Methods: Data were obtained from adults who were receiving PSV (n = 87) at three university sites via a combined pressure/flow sensor, which was positioned between the endotracheal tube and the Y-piece of the ventilator breathing circuit and was directed to the advisory system. Recommendations from the advisory system for increasing, maintaining, or decreasing PSV were compared at specific time points to decisions made by physician intensivists at the bedside.

Results: There were no significant differences in the recommendations by the advisory system (n = 210) compared to those of the physician intensivists to increase, maintain, or decrease PSV (p > 0.05). Physician intensivists agreed with 90.5% of all recommendations. The advisory system was very good at predicting intensivist decisions (r2 = 0.90; p < 0.05) in setting PSV.

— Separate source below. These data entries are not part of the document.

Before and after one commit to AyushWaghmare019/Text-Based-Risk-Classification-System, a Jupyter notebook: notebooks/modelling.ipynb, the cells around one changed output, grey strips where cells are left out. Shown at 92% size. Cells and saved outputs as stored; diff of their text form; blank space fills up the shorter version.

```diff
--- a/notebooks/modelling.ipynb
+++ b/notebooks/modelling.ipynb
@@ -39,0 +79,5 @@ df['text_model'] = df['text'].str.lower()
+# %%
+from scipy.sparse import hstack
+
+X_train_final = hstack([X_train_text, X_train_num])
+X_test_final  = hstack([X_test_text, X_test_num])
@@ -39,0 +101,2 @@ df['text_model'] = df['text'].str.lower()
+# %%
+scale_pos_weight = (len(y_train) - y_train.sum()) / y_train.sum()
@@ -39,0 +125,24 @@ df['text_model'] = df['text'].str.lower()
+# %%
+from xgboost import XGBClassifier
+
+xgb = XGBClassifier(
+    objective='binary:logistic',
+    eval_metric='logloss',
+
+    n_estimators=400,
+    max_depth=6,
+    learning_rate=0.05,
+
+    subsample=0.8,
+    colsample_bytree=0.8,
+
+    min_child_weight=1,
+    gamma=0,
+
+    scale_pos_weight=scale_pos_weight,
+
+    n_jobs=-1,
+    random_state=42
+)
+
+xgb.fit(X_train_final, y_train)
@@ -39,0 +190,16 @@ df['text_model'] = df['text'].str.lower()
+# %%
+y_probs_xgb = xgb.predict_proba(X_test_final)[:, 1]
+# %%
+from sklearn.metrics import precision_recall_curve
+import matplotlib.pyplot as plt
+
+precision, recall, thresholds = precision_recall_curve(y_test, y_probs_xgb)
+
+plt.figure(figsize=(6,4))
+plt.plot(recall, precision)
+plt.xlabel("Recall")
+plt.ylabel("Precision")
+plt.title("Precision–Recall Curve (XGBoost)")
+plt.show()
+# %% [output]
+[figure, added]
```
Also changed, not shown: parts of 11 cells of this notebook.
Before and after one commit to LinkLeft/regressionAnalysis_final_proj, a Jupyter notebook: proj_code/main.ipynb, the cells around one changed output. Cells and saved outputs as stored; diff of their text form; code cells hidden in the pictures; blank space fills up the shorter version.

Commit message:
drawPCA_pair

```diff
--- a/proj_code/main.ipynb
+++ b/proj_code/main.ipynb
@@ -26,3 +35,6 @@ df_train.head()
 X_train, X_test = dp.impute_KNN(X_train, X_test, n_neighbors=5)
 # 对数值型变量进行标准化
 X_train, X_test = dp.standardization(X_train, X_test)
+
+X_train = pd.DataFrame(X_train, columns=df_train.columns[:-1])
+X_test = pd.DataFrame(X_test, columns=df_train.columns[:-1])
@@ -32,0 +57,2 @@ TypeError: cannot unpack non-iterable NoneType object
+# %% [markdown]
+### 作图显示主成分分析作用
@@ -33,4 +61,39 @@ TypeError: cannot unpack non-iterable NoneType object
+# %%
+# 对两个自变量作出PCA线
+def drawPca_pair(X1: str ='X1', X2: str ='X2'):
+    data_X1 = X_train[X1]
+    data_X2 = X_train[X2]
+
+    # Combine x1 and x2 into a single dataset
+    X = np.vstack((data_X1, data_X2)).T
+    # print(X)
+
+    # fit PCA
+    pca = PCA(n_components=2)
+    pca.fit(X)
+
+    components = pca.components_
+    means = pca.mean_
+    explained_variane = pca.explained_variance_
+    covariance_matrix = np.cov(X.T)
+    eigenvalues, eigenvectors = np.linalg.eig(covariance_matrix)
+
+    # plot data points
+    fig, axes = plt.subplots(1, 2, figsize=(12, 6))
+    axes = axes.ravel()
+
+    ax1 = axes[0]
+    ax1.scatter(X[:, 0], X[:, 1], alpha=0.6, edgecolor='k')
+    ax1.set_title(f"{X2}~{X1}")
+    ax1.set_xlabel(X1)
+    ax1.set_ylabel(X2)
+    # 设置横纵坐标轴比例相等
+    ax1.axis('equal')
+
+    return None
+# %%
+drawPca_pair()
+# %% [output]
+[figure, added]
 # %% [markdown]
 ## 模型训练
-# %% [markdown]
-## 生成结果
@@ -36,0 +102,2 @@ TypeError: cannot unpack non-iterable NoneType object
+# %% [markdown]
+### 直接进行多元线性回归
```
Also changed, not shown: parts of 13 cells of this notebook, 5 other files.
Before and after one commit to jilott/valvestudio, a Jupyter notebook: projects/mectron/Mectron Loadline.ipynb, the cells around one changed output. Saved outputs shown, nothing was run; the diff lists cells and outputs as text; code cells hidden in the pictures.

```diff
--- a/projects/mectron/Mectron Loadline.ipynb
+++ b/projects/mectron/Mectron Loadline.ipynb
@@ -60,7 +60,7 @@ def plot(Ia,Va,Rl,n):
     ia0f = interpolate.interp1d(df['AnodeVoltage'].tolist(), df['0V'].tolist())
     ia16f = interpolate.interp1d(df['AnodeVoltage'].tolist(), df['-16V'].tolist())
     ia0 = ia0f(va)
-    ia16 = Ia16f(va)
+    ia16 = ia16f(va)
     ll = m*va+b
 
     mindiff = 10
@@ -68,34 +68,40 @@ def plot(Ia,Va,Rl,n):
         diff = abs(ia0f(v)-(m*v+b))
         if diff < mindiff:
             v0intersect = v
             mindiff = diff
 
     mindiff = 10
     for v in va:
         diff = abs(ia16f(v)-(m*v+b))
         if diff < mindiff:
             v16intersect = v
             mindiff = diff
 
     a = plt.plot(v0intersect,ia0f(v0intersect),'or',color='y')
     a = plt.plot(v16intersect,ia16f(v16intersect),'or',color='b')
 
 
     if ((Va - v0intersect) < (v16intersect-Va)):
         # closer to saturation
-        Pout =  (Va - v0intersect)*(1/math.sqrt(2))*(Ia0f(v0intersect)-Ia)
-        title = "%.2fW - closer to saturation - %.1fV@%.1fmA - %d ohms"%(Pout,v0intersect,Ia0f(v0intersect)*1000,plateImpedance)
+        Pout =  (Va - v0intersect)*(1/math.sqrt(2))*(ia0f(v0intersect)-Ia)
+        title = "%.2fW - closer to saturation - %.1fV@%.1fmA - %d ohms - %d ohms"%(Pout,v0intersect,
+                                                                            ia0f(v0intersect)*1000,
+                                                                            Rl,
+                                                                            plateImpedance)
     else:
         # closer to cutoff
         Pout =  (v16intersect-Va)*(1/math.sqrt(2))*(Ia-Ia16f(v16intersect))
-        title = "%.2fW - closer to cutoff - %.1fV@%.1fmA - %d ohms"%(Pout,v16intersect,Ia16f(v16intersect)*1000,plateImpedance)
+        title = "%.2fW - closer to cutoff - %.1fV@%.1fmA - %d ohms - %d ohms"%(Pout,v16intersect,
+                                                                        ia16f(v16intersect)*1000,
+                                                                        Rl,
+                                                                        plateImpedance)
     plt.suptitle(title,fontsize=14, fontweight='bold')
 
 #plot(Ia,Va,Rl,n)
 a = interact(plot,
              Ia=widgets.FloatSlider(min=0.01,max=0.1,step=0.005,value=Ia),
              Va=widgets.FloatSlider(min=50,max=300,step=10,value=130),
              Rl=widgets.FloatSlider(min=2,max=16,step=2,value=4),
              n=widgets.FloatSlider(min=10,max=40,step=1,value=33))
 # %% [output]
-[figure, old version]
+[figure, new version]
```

Conclusions: The novel load-and-tolerance strategy of the advisory system provided automatic and valid recommendations for setting PSV to appropriately unload the respiratory muscles that were as good as the clinical judgment of physician intensivists.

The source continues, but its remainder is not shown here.